Ecuador Debates 21st-Century Socialism
Despite the bloody and famished legacy of Marxism, it is still proposed as an alternative
Spanish – While social demands are presented through mass demonstrations in the streets of Latin America, they are debated in academia. There are more and more voices defending the free market, and they receive applause in packed rooms in state universities, showing a change of paradigm.
The implementation of Marxist ideas resulted in more than one hundred million deaths, through famine, executions, and forced labor camps (in Cuba, gays were sent to these camps under Che Guevara’s slogan, “work will make you men”). Thus the failure of Marxism has been demonstrated, and it is not defended based on evidence, but based on dialectics.
This was made visible at the Central University of Ecuador, where the Marxist economist John Cajas Guijarro debated with the economist and university professor trained at the Austrian School, Luis Espinosa Goded. The event was organized by Contigo FCE, a student organization that promotes the exchange of ideas, which also mediated the debate and facilitated audience questions for the speakers.
During the debate, the Marxist economist argued that barter is not capitalism even though the audience shouted at him that it was. He focuses his ideas on “capital,” which he considers being synonymous with physical money, overlooking digital alternatives such as crypto-money, which operate in a decentralized manner, among others.
Those who promote the ideas of freedom face persecution; therefore, defending them is an act of rebellion
It is worth noting that the influence of macroeconomics professor Pablo Zambrano Ponton has driven acceptance of free-market ideas at the state university. Zambrano has been and still is, persecuted in academia for his views.
Among other factors, pro-free markets professors resort to dynamic pedagogy to spread their ideas, such as the use of social media to reach out to young students. The same rebellious spirit that characterizes young people and has pushed many people to the streets demanding “social rights” from the state, today, leads others to defend free-market ideals in a time when these values are under attack as thy imply greater individual autonomy and less state intervention. Meanwhile, the other party proposes the opposite: The opposite of what the counterpart suggests: greater state dependence and the restriction of individual freedom.
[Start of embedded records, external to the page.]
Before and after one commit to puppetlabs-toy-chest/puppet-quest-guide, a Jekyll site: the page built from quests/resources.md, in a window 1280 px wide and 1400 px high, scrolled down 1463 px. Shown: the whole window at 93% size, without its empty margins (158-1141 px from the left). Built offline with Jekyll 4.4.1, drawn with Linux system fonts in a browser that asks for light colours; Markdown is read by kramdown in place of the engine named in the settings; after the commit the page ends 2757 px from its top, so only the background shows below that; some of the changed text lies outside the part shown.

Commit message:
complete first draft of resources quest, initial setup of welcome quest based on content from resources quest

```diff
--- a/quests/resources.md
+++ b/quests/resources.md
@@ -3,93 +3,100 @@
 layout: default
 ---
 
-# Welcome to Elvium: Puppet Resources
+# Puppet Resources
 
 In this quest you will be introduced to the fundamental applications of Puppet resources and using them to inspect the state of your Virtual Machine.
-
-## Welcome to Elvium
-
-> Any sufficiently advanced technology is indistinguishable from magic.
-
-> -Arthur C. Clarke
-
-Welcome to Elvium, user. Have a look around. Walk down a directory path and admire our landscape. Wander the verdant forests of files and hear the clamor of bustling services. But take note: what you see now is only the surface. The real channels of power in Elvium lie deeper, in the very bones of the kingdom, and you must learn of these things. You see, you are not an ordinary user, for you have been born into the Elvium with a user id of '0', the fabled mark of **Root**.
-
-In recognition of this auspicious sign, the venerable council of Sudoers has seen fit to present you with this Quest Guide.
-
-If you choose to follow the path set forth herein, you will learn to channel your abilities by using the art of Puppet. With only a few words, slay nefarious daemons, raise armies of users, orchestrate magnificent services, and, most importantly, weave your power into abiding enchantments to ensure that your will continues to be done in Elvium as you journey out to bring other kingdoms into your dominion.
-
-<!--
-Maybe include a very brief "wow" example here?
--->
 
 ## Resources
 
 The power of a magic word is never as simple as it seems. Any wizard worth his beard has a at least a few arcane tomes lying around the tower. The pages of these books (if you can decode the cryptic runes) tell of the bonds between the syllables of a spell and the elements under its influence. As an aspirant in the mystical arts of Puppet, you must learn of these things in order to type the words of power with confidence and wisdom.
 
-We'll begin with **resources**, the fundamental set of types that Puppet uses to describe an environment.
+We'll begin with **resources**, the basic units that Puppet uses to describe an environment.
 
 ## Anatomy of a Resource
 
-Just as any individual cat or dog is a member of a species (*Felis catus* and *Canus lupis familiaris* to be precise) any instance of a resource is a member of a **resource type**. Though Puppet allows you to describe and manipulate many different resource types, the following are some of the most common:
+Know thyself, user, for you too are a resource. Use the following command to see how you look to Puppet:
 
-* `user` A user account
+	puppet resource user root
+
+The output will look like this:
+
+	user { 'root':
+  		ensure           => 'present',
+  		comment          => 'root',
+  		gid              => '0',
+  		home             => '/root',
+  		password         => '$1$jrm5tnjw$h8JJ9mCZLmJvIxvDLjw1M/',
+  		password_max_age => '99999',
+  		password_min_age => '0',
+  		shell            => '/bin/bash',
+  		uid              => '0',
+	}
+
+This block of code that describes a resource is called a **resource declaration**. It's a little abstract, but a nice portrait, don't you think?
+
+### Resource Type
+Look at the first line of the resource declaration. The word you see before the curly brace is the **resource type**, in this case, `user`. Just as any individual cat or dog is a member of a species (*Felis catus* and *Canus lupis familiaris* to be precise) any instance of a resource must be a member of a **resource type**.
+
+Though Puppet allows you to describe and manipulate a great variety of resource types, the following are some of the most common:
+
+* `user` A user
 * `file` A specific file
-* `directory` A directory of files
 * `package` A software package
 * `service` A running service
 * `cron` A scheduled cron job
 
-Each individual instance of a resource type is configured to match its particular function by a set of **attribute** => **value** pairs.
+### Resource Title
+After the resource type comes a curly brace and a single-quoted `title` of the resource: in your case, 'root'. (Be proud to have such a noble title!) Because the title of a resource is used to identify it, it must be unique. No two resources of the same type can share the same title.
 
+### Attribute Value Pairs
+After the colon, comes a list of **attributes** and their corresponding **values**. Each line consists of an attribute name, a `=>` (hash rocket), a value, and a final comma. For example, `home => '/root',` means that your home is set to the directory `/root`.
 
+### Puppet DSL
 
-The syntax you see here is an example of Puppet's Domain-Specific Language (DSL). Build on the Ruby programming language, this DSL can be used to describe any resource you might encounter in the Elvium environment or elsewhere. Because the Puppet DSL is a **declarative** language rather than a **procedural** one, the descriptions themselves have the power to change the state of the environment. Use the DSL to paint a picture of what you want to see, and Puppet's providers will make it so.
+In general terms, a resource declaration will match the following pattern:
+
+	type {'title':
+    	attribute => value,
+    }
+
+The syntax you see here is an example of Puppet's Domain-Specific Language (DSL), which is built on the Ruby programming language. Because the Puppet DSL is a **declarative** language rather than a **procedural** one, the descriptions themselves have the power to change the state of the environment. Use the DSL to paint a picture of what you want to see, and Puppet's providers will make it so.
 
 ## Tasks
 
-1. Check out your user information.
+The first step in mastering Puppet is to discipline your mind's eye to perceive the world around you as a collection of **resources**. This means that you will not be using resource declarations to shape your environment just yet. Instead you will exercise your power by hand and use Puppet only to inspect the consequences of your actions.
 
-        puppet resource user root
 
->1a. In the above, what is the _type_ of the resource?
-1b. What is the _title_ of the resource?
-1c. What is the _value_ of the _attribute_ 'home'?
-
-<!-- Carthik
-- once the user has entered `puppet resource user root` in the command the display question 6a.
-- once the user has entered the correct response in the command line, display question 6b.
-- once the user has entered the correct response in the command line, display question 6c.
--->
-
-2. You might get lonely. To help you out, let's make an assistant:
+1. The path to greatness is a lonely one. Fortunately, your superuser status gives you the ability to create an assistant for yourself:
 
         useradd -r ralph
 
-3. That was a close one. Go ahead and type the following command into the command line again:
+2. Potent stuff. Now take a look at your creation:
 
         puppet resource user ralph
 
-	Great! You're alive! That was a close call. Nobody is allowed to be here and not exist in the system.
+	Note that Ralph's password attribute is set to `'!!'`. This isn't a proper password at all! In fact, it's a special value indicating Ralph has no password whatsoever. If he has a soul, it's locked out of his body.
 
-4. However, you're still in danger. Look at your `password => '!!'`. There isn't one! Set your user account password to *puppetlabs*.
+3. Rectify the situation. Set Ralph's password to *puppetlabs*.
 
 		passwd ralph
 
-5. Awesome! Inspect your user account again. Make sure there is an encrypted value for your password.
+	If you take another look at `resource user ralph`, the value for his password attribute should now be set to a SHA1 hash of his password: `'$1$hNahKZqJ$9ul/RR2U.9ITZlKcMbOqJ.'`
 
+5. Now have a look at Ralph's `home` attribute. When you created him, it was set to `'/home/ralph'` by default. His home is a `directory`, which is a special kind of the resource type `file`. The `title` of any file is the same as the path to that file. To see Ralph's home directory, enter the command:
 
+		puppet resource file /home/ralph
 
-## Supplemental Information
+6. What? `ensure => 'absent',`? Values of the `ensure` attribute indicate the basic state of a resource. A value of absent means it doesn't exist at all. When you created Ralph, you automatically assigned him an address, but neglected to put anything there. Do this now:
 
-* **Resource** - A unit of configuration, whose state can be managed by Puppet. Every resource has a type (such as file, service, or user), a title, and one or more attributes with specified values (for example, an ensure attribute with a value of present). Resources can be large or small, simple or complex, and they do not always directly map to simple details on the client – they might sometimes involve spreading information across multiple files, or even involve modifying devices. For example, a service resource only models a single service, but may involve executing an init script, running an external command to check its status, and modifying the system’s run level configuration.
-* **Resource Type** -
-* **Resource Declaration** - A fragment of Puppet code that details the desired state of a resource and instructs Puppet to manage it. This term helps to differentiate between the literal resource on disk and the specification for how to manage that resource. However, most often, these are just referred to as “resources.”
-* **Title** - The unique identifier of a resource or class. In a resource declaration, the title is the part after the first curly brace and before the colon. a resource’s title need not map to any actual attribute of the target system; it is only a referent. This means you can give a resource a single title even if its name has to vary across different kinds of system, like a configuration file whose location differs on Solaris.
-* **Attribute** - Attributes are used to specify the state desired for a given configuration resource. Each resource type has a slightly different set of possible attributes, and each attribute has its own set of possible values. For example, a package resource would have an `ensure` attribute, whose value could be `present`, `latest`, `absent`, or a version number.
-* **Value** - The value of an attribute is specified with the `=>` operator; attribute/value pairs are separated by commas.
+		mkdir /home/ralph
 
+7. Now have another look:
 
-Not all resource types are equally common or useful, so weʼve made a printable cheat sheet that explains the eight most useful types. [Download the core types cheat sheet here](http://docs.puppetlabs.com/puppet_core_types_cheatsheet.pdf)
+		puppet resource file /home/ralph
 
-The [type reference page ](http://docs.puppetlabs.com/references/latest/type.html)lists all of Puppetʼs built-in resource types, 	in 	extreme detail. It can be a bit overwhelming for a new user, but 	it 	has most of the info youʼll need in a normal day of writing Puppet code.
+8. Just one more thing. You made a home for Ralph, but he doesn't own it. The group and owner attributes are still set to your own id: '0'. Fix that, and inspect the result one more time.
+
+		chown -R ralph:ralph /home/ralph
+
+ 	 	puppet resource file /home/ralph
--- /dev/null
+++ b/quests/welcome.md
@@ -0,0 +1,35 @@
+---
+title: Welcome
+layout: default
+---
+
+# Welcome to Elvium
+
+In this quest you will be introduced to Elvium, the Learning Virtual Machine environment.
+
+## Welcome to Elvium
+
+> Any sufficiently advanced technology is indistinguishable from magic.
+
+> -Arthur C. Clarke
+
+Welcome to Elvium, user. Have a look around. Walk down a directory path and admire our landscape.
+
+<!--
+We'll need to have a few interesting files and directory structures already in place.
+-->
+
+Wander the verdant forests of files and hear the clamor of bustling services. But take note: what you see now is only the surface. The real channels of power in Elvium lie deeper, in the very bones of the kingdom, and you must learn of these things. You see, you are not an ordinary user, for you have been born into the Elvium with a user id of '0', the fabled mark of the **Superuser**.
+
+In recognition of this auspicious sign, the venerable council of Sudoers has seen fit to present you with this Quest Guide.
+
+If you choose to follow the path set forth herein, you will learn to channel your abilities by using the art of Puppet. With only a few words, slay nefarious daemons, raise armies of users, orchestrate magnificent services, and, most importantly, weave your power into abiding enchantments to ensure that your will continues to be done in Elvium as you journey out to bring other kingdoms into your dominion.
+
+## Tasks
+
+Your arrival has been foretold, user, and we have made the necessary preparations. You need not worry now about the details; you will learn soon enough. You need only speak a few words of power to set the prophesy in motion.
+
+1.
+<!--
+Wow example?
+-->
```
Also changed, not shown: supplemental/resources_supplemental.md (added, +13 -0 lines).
PanAm Post contacted one of the participants in the debate, economist Luis Espinosa Goded, who is surprised that people are still discussing Marxism as a serious alternative, given its bloody and starving legacy.
Why is it important to debate in academic spaces?
I think the most important thing is that this debate happened not only because there is a group of Marxists defending their ideology but because Marxism seems to be a serious alternative in the collective imagination. In fact, 21st-century socialism has been the plague of Latin America. The 21st century started with the idea that it was possible to renew Marxism.
I think it is essential that the suffering generated by 21st-century socialism has served its purpose and that, at the very least, it succeeds in discrediting the word socialism sufficiently.
What is the most difficult thing to discuss with a Marxist?
The hardest thing to discuss with a Marxist is that they live in three worlds. The first is the world of ideas. Their lack of definition of the theory of capital is completely removed from reality. Secondly, they have a profoundly negative view of the world in which we live and are unable to see all the positive things that have been achieved. And thirdly, both for the debater and Marxists in general, it is impossible for them to specify what Marxism is, what communism is. Because they do not hold themselves responsible for all the crimes in the history of Marxism, which amount to hundreds of millions.
In conclusion, the problem with debating Marxists is that deep down Marxism has run out of arguments beyond permanent criticism and slogans.
What message would you give to those who want to spread the ideas of freedom?
I recommend to the defenders of the ideas of freedom that they should prepare themselves to express their views in a friendly way because those who defend freedom of expression must be prepared to be criticized and not be intolerant of the plurality of opinions that is possible in free societies, not so in Marxist societies.